The future of six Polk County schools hinge on the next few months.
Each of the schools listed below have been graded with D’s or F’s for the past three years.
If the trend continues, the school district says it will be forced to put a private operator in charge.
It basically all comes down to this Jun, when schools will get their grades for the 2017-18 school year.
If the schools, individually, make a C grade or higher, nothing will happen.
However, if their grade comes back low again, the school board has decided a private operator will take control.
This is just one of three options the board must make when a school continues down a bad grade trend for three years or more in a row.
“I’m frustrated, I’m frustrated because I feel like my kids school is doing well,” Travis Thompson said it’s not for for his sixth grade son, who is excelling at Lake Alfred Polytech Academy.
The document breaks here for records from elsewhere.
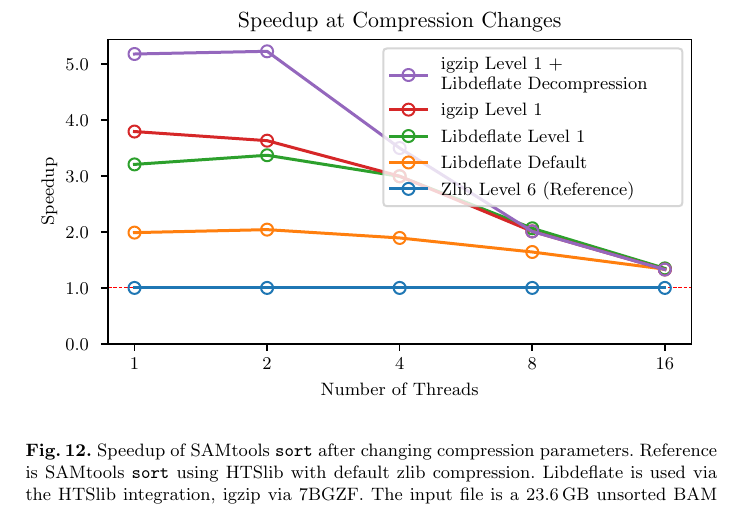
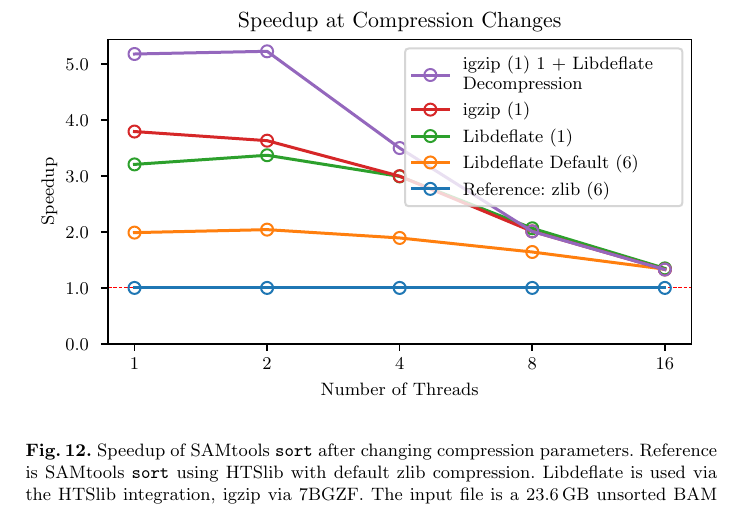
Before and after one commit to domin7k/Faster-Sorting-of-Aligned-DNA-Reads-Files, a LaTeX thesis (ba.tex, which reads figures/speedupComps.pgf): part of page 29 of 40, cut so that both start at the same text. Compiled offline with pdfLaTeX.

Commit message:
added plot speedupComps

```diff
--- a/figures/speedupComps.pgf
+++ b/figures/speedupComps.pgf
@@ -742,16 +742,16 @@
 \pgfsetstrokecolor{currentstroke}%
 \pgfsetstrokeopacity{0.800000}%
 \pgfsetdash{}{0pt}%
-\pgfpathmoveto{\pgfqpoint{2.509615in}{1.451286in}}%
+\pgfpathmoveto{\pgfqpoint{2.661288in}{1.451286in}}%
 \pgfpathlineto{\pgfqpoint{4.536263in}{1.451286in}}%
 \pgfpathquadraticcurveto{\pgfqpoint{4.561263in}{1.451286in}}{\pgfqpoint{4.561263in}{1.476286in}}%
 \pgfpathlineto{\pgfqpoint{4.561263in}{2.521110in}}%
 \pgfpathquadraticcurveto{\pgfqpoint{4.561263in}{2.546110in}}{\pgfqpoint{4.536263in}{2.546110in}}%
-\pgfpathlineto{\pgfqpoint{2.509615in}{2.546110in}}%
-\pgfpathquadraticcurveto{\pgfqpoint{2.484615in}{2.546110in}}{\pgfqpoint{2.484615in}{2.521110in}}%
-\pgfpathlineto{\pgfqpoint{2.484615in}{1.476286in}}%
-\pgfpathquadraticcurveto{\pgfqpoint{2.484615in}{1.451286in}}{\pgfqpoint{2.509615in}{1.451286in}}%
-\pgfpathlineto{\pgfqpoint{2.509615in}{1.451286in}}%
+\pgfpathlineto{\pgfqpoint{2.661288in}{2.546110in}}%
+\pgfpathquadraticcurveto{\pgfqpoint{2.636288in}{2.546110in}}{\pgfqpoint{2.636288in}{2.521110in}}%
+\pgfpathlineto{\pgfqpoint{2.636288in}{1.476286in}}%
+\pgfpathquadraticcurveto{\pgfqpoint{2.636288in}{1.451286in}}{\pgfqpoint{2.661288in}{1.451286in}}%
+\pgfpathlineto{\pgfqpoint{2.661288in}{1.451286in}}%
 \pgfpathclose%
 \pgfusepath{stroke,fill}%
 \end{pgfscope}%
@@ -800,13 +800,13 @@
 \definecolor{textcolor}{rgb}{0.000000,0.000000,0.000000}%
 \pgfsetstrokecolor{textcolor}%
 \pgfsetfillcolor{textcolor}%
-\pgftext[x=2.884615in, y=2.401139in, left, base]{\color{textcolor}\rmfamily\fontsize{9.000000}{10.800000}\selectfont igzip Level 1 + }%
+\pgftext[x=3.036288in, y=2.401139in, left, base]{\color{textcolor}\rmfamily\fontsize{9.000000}{10.800000}\selectfont igzip (1) 1 + Libdeflate }%
 \end{pgfscope}%
 \begin{pgfscope}%
 \definecolor{textcolor}{rgb}{0.000000,0.000000,0.000000}%
 \pgfsetstrokecolor{textcolor}%
 \pgfsetfillcolor{textcolor}%
-\pgftext[x=2.884615in, y=2.261173in, left, base]{\color{textcolor}\rmfamily\fontsize{9.000000}{10.800000}\selectfont Libdeflate Decompression}%
+\pgftext[x=3.036288in, y=2.261173in, left, base]{\color{textcolor}\rmfamily\fontsize{9.000000}{10.800000}\selectfont Decompression}%
 \end{pgfscope}%
 \begin{pgfscope}%
 \pgfsetrectcap%
@@ -853,7 +853,7 @@
 \definecolor{textcolor}{rgb}{0.000000,0.000000,0.000000}%
 \pgfsetstrokecolor{textcolor}%
 \pgfsetfillcolor{textcolor}%
-\pgftext[x=2.884615in,y=2.077702in,left,base]{\color{textcolor}\rmfamily\fontsize{9.000000}{10.800000}\selectfont igzip Level 1}%
+\pgftext[x=3.036288in,y=2.077702in,left,base]{\color{textcolor}\rmfamily\fontsize{9.000000}{10.800000}\selectfont igzip (1)}%
 \end{pgfscope}%
 \begin{pgfscope}%
 \pgfsetrectcap%
@@ -900,7 +900,7 @@
 \definecolor{textcolor}{rgb}{0.000000,0.000000,0.000000}%
 \pgfsetstrokecolor{textcolor}%
 \pgfsetfillcolor{textcolor}%
-\pgftext[x=2.884615in,y=1.894230in,left,base]{\color{textcolor}\rmfamily\fontsize{9.000000}{10.800000}\selectfont Libdeflate Level 1}%
+\pgftext[x=3.036288in,y=1.894230in,left,base]{\color{textcolor}\rmfamily\fontsize{9.000000}{10.800000}\selectfont Libdeflate (1)}%
 \end{pgfscope}%
 \begin{pgfscope}%
 \pgfsetrectcap%
@@ -947,7 +947,7 @@
 \definecolor{textcolor}{rgb}{0.000000,0.000000,0.000000}%
 \pgfsetstrokecolor{textcolor}%
 \pgfsetfillcolor{textcolor}%
-\pgftext[x=2.884615in,y=1.710759in,left,base]{\color{textcolor}\rmfamily\fontsize{9.000000}{10.800000}\selectfont Libdeflate Default}%
+\pgftext[x=3.036288in,y=1.710759in,left,base]{\color{textcolor}\rmfamily\fontsize{9.000000}{10.800000}\selectfont Libdeflate Default (6)}%
 \end{pgfscope}%
 \begin{pgfscope}%
 \pgfsetrectcap%
@@ -994,7 +994,7 @@
 \definecolor{textcolor}{rgb}{0.000000,0.000000,0.000000}%
 \pgfsetstrokecolor{textcolor}%
 \pgfsetfillcolor{textcolor}%
-\pgftext[x=2.884615in,y=1.527287in,left,base]{\color{textcolor}\rmfamily\fontsize{9.000000}{10.800000}\selectfont Zlib Level 6 (Reference)}%
+\pgftext[x=3.036288in,y=1.527287in,left,base]{\color{textcolor}\rmfamily\fontsize{9.000000}{10.800000}\selectfont Reference: zlib (6)}%
 \end{pgfscope}%
 \end{pgfpicture}%
 \makeatother%
```
Also changed, not shown: figures/speedupComps.txt (+1 -1 lines), figures/speedupComps.pgf (40 more changed lines).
Thompson says his son’s school is doing anything but failing.
We asked what kind of grades his son makes.
“My kid has all A’s maybe a B here and there,” Thompson said.
Thompson specifically placed his sixth grader in a school, he knew he rated low, because of the outstanding programs offered.
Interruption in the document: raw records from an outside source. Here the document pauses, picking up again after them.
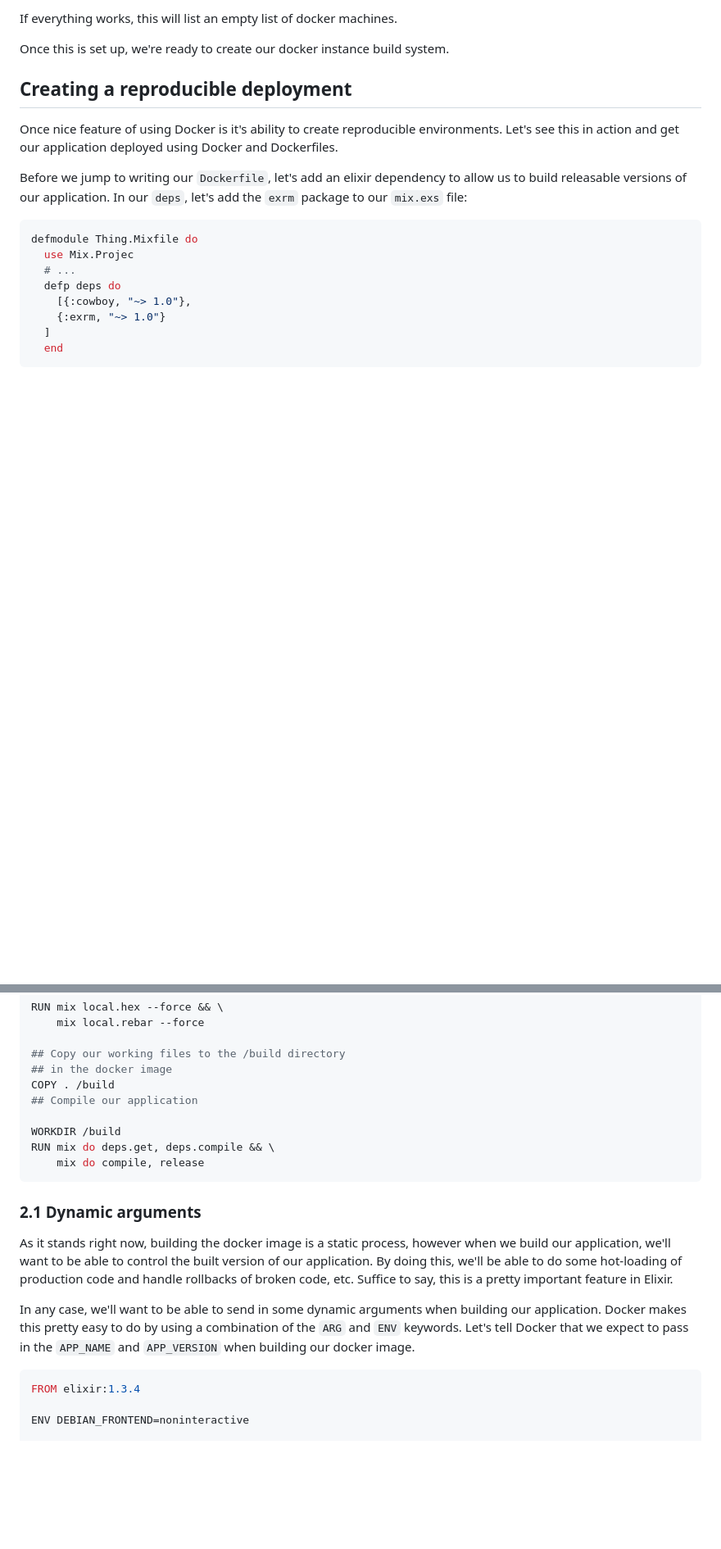
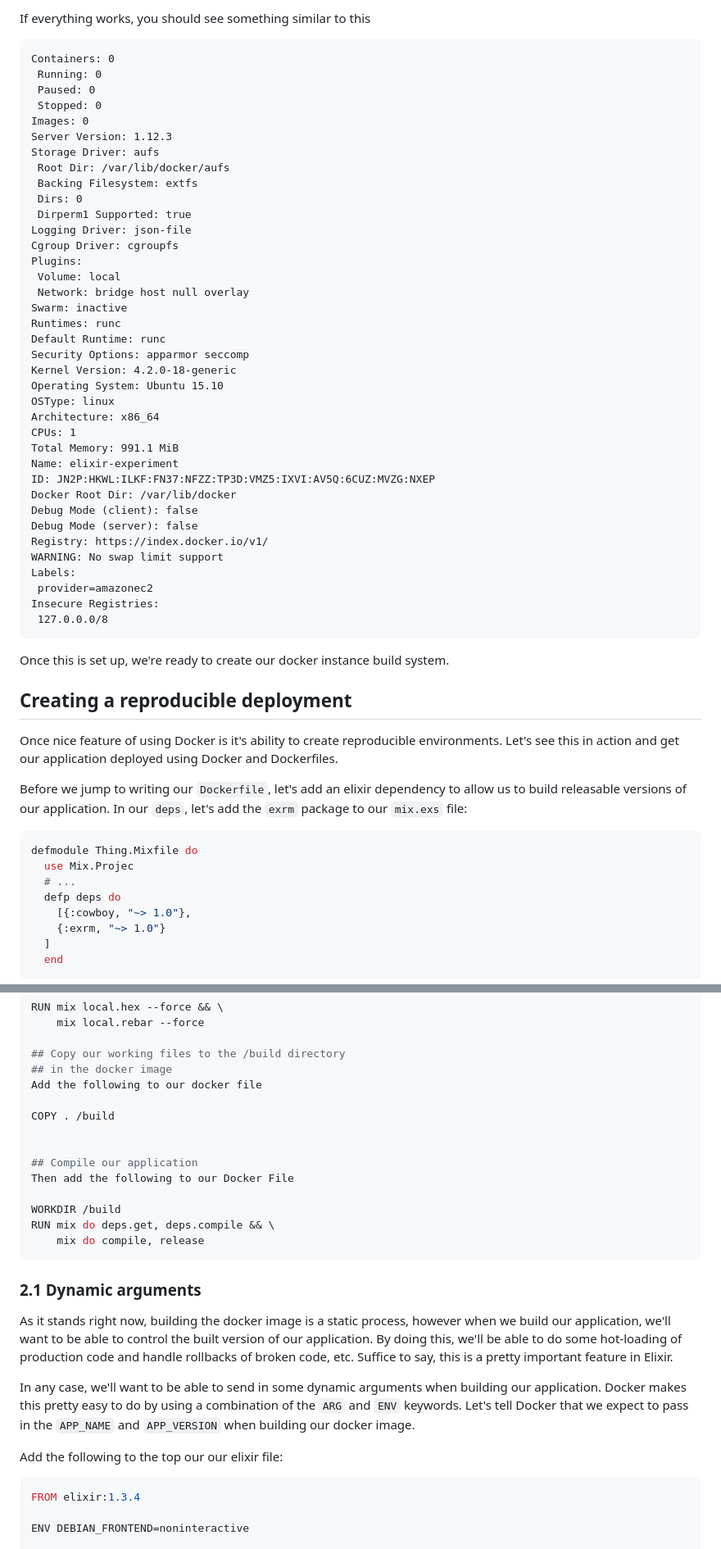
Before and after one commit to ultrasaurus/elixir-experiment, a Markdown page: release.md, 2 parts joined by grey strips. Shown at 82% size. GitHub-like rendering; blank space fills up the shorter version.

````diff
--- a/release.md
+++ b/release.md
@@ -53,6 +109,46 @@ docker ps
 ```
 
-If everything works, this will list an empty list of docker machines.
+If everything works, you should see something similar to this
+
+```
+Containers: 0
+ Running: 0
+ Paused: 0
+ Stopped: 0
+Images: 0
+Server Version: 1.12.3
+Storage Driver: aufs
+ Root Dir: /var/lib/docker/aufs
+ Backing Filesystem: extfs
+ Dirs: 0
+ Dirperm1 Supported: true
+Logging Driver: json-file
+Cgroup Driver: cgroupfs
+Plugins:
+ Volume: local
+ Network: bridge host null overlay
+Swarm: inactive
+Runtimes: runc
+Default Runtime: runc
+Security Options: apparmor seccomp
+Kernel Version: 4.2.0-18-generic
+Operating System: Ubuntu 15.10
+OSType: linux
+Architecture: x86_64
+CPUs: 1
+Total Memory: 991.1 MiB
+Name: elixir-experiment
+ID: JN2P:HKWL:ILKF:FN37:NFZZ:TP3D:VMZ5:IXVI:AV5Q:6CUZ:MVZG:NXEP
+Docker Root Dir: /var/lib/docker
+Debug Mode (client): false
+Debug Mode (server): false
+Registry: https://index.docker.io/v1/
+WARNING: No swap limit support
+Labels:
+ provider=amazonec2
+Insecure Registries:
+ 127.0.0.0/8
+ ```
 
 Once this is set up, we're ready to create our docker instance build system.
 
@@ -170,8 +297,13 @@ RUN mix local.hex --force && \
 
 ## Copy our working files to the /build directory
 ## in the docker image
+Add the following to our docker file
+
 COPY . /build
+
+
 ## Compile our application
+Then add the following to our Docker File
 
 WORKDIR /build
 RUN mix do deps.get, deps.compile && \
@@ -184,6 +316,7 @@ As it stands right now, building the docker image is a static process, however w
 
 In any case, we'll want to be able to send in some dynamic arguments when building our application. Docker makes this pretty easy to do by using a combination of the `ARG` and `ENV` keywords. Let's tell Docker that we expect to pass in the `APP_NAME` and `APP_VERSION` when building our docker image.
 
+Add the following to the top our our elixir file:
 ```Dockerfile
 FROM elixir:1.3.4
 
````
Also changed, not shown: other parts of release.md (+112 -25 lines), assets/aws_panel.png (added), assets/create_new_access_key.png (added), assets/create_new_user.png (added), assets/users_panel.png (added), 3 other files.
But according to this list, all of the schools have done poorly for three consecutive years.
- Bartow Middle
- Garner Elementary
- Kathleen Middle
- Lake Alfred Polytech Academy
- Lake Marion Creek Middle
“The staff is so engaged, the kids are so engaged, it’s heartbreaking to see them be drug through this,” Thompson said.
When this trend comes up, the state mandates the district to choose to either close the school and transfer students; close the school and reopen it as a charter school or hand it over to an external operator.
“We are putting everything we can in there right now to make sure that the schools make it in June to a ‘C’ so they are not up underneath and external operator,” Jacqueline Byrd, the Polk County School Board Superintendent said.
The school says if it had a choice, they would not choose any of the options, especially because it will likely cost the district hundreds of thousands of dollars.
The superintendent estimates it could cost at least $300,000 per school, possibly more.
“I believe the state is forcing a decision that the district if left up to its own devices did not feel it needed to make,” Marianne Capoziello, with the Polk Education Association says she does not agree with a bill Governor Rick Scott signed last year.
In the bill, it forces school districts to choose from the above options when schools continue to fail.
Parents say a repercussion for the schools, and most importantly, the kids.
“To see this happen it’s like a gut punch, I don’t understand why this is happening,” Thompson said.
The Polk County superintendent says she is confident that the schools will grade a C or above come June, siting the staff and teachers have been working extremely hard to dig themselves out of a hole.